• _EXERCISE INSTRUCTIONS_: Pictures are not part of the copy; repeat everything else in the records exactly.

• _RECORDED DATA_:
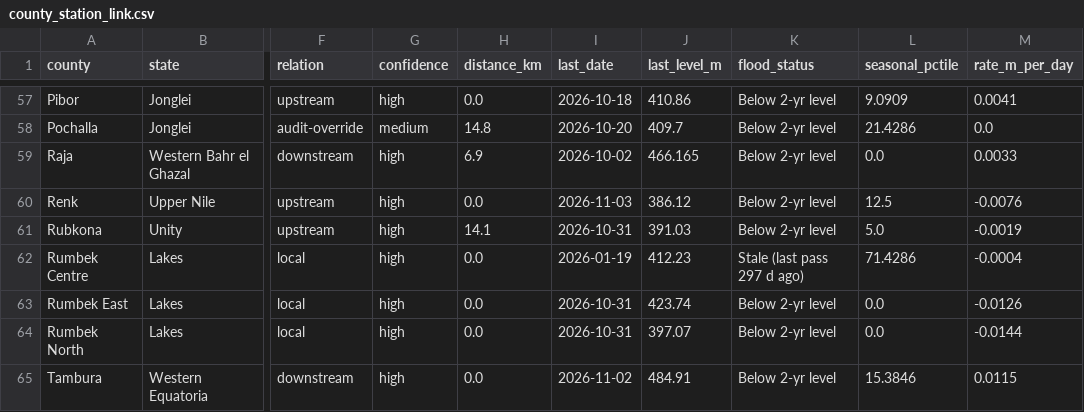
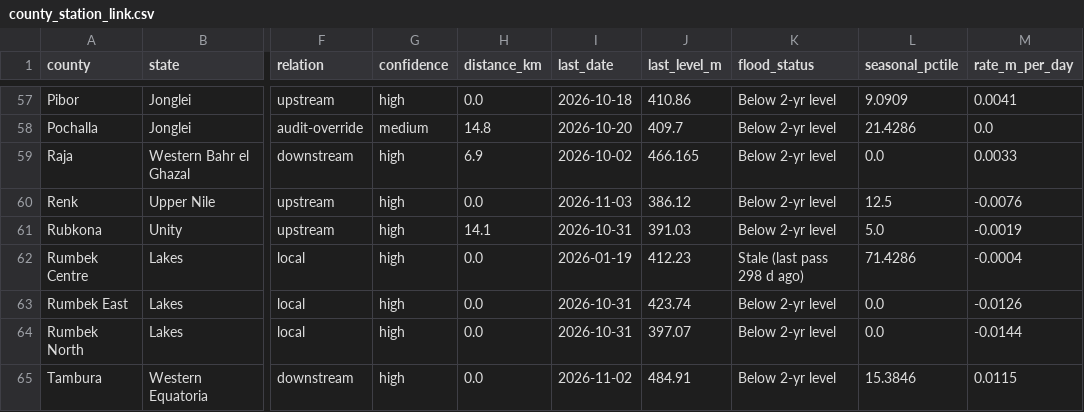
Before and after one commit to Penuelabi/altimetry-nightly, a CSV file: county_station_link.csv, drawn as a sheet; only a part is shown, gaps mark what is left out; the diff covers the shown part only; the diff names each change by its address in the sheet, - before the commit and + after, or states it on an @@ line.

```diff
--- a/county_station_link.csv
+++ b/county_station_link.csv
-K62 (flood_status): Stale (last pass 297 d ago)
+K62 (flood_status): Stale (last pass 298 d ago)
```
Also changed, not shown: 25 edited cells elsewhere in this file, 1 other file.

• _WRITTEN RESPONSE_:
Before and after one commit to Penuelabi/altimetry-nightly, a CSV file: county_station_link.csv, drawn as a sheet; only a part is shown, gaps mark what is left out; the diff covers the shown part only; the diff names each change by its address in the sheet, - before the commit and + after, or states it on an @@ line.

```diff
--- a/county_station_link.csv
+++ b/county_station_link.csv
-K62 (flood_status): Stale (last pass 297 d ago)
+K62 (flood_status): Stale (last pass 298 d ago)
```
Also changed, not shown: 25 edited cells elsewhere in this file, 1 other file.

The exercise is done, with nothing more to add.